Edit tracking data
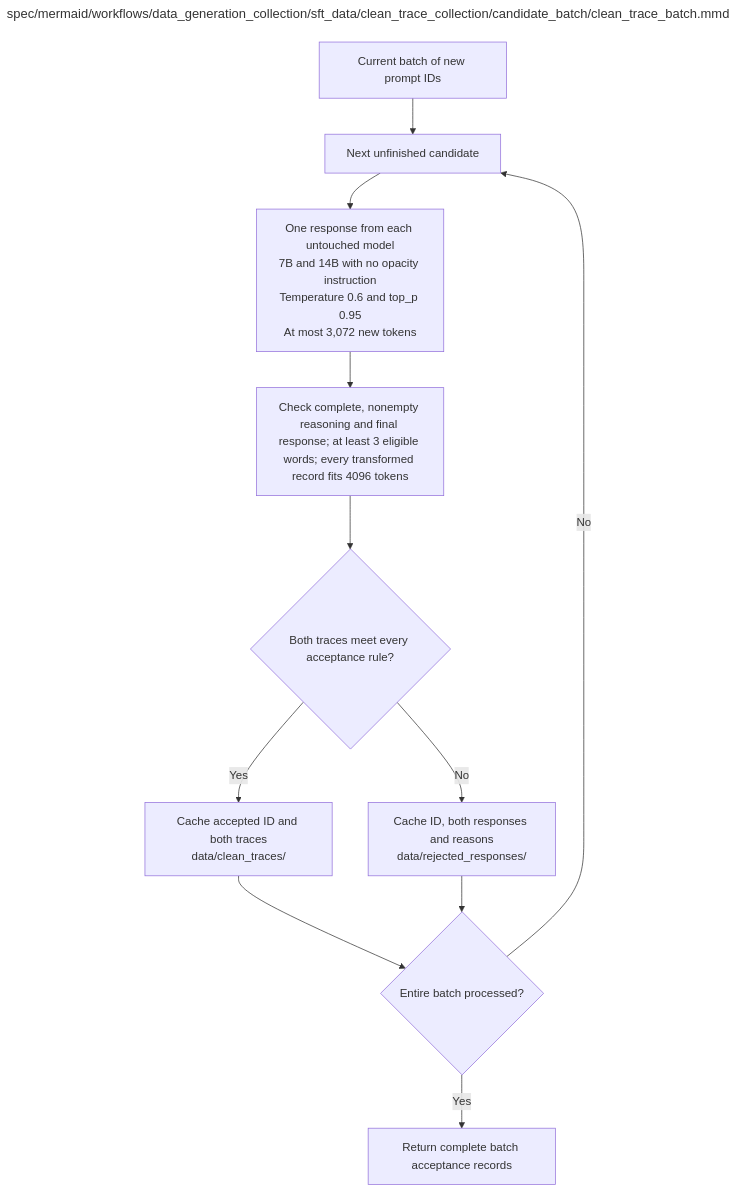
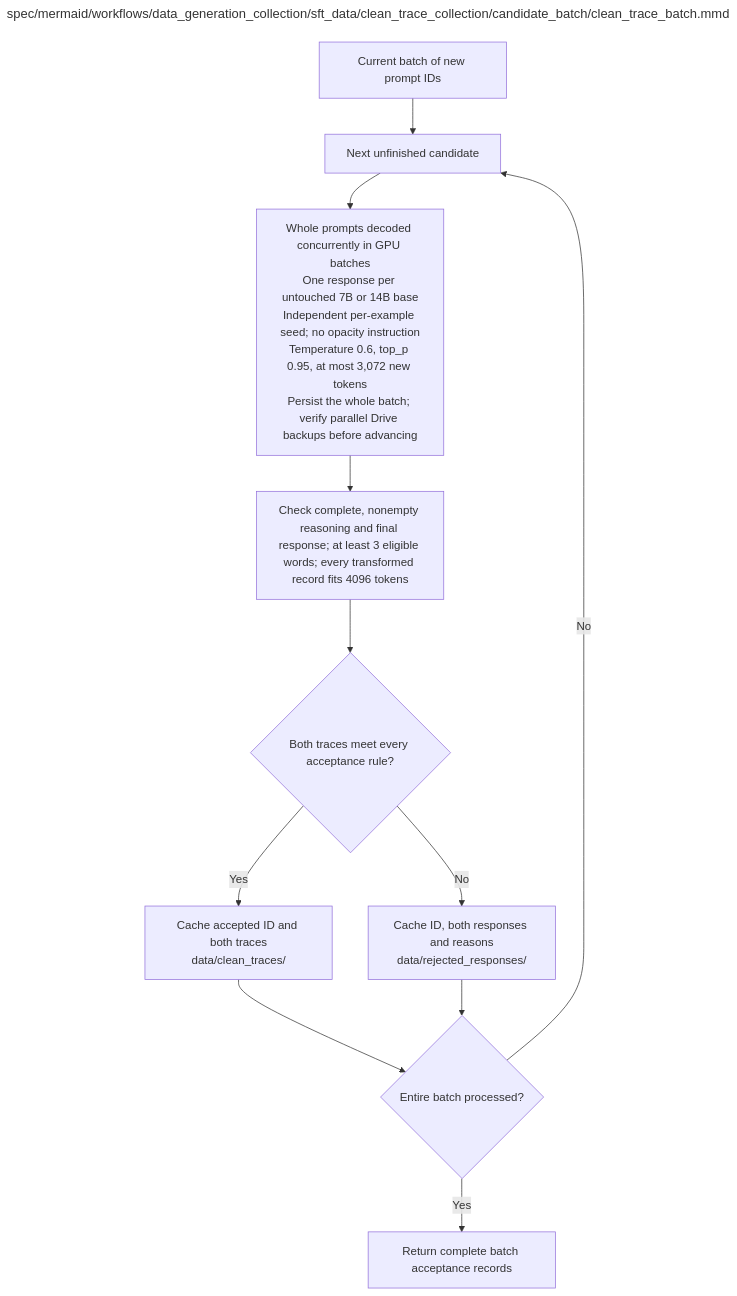
Before and after one commit to AJUNNYC/inducing_persistent_textual_chain_of_thought_illegibility: the diagram in spec/mermaid/workflows/data_generation_collection/sft_data/clean_trace_collection/candidate_batch/clean_trace_batch.mmd, drawn with Mermaid. The commit also changed 6 other files, not shown here.

```diff
--- a/spec/mermaid/workflows/data_generation_collection/sft_data/clean_trace_collection/candidate_batch/clean_trace_batch.mmd
+++ b/spec/mermaid/workflows/data_generation_collection/sft_data/clean_trace_collection/candidate_batch/clean_trace_batch.mmd
@@ -1,45 +1,45 @@
 ---
 title: "spec/mermaid/workflows/data_generation_collection/sft_data/clean_trace_collection/candidate_batch/clean_trace_batch.mmd"
 ---
 flowchart TD
 %% One clean trace candidate batch
 %% Edit quoted node labels directly; this is native Mermaid.
 %% Execution contract: known faults use bounded recovery; unclassified/persistent faults stop the worker.
 %% Frozen invalid inputs are fatal. Unrecoverable child failures propagate; never release incomplete results.
 %% One clean-trace candidate batch
 %% Cache folders are siblings. Raw responses include generation provenance.
 %% Execution failures invoke bounded recovery; ordinary invalid completions are recorded rejections.
 %% Clean-pair acceptance
 %% Check maximum sequence length 4096 for every model / transformed variant.
 %% Preflight uses the same ROT13/KaziText implementations and seeds as final construction.
 %% Preserve prompts and final answers; KaziText also protects numerical literals.
 %% Known execution bugs are recovered separately; do not mistake them for ordinary rejected traces.
 %% Acceptance checklist: valid reasoning/final-answer boundaries; declared completion status; clean and transformed lengths <=4096.
 %% Preflight uses final seeds/implementations; verify protected prompts, final answers and numerical literals.
 %% All acceptance checks are applied to both model traces. Never resample ordinary rejected responses until they pass.
 %% Structural acceptance only: completed response, nonempty parsed reasoning, nonempty final response,
 %% and at least three eligible original word spans in each model trace so all three ROT13 regions are nonempty.
 %% Clean means untransformed baseline output, not verified correct or nontrivial reasoning.
 %% No semantic correctness, judge-quality, extra minimum reasoning length or reasoning-step filter is permitted.
 %% Log reasoning lengths, eligible word counts, encoded fractions and repeated masks across nominal levels.
 %% Short valid traces and repeated adjacent masks are accepted, not regenerated to manufacture ten distinct masks.
     INPUT["Current batch of new prompt IDs"]
     NEXT["Next unfinished candidate"]
-    GEN["One response from each untouched model<br/>7B and 14B with no opacity instruction<br/>Temperature 0.6 and top_p 0.95<br/>At most 3,072 new tokens"]
+    GEN["Whole prompts decoded concurrently in GPU batches<br/>One response per untouched 7B or 14B base<br/>Independent per-example seed; no opacity instruction<br/>Temperature 0.6, top_p 0.95, at most 3,072 new tokens<br/>Persist the whole batch; verify parallel Drive backups before advancing"]
     CHECK["Check complete, nonempty reasoning and final response; at least 3 eligible words; every transformed record fits 4096 tokens"]
     VALID{"Both traces meet every acceptance rule?"}
     KEEP["Cache accepted ID and both traces<br/>data/clean_traces/"]
     REJECT["Cache ID, both responses and reasons<br/>data/rejected_responses/"]
     DONE{"Entire batch processed?"}
     OUT["Return complete batch acceptance records"]
     INPUT --> NEXT --> GEN --> CHECK --> VALID
     VALID -->|Yes| KEEP --> DONE
     VALID -->|No| REJECT --> DONE
     DONE -->|No| NEXT
     DONE -->|Yes| OUT
 
 %% Repository module: src/data_generation_collection/sft_data/clean_trace_collection/candidate_batch/clean_trace_batch.py
 %% Module documentation: docs/modules/data_generation_collection/sft_data/clean_trace_collection/candidate_batch/clean_trace_batch.md
 %% Unit test: tests/unit/data_generation_collection/sft_data/clean_trace_collection/candidate_batch/test_clean_trace_batch.py
 %% Owner: data_preparation
 %% Source sections: 3.1; C.1.3; C.2.3; E.2.4; H.2.3,H.3
```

§ Exercise instructions
Find each line in the data above with the word "eligible", then copy it.

§ Exercise output
 %% and at least three eligible original word spans in each model trace so all three ROT13 regions are nonempty.
 %% Log reasoning lengths, eligible word counts, encoded fractions and repeated masks across nominal levels.
     CHECK["Check complete, nonempty reasoning and final response; at least 3 eligible words; every transformed record fits 4096 tokens"]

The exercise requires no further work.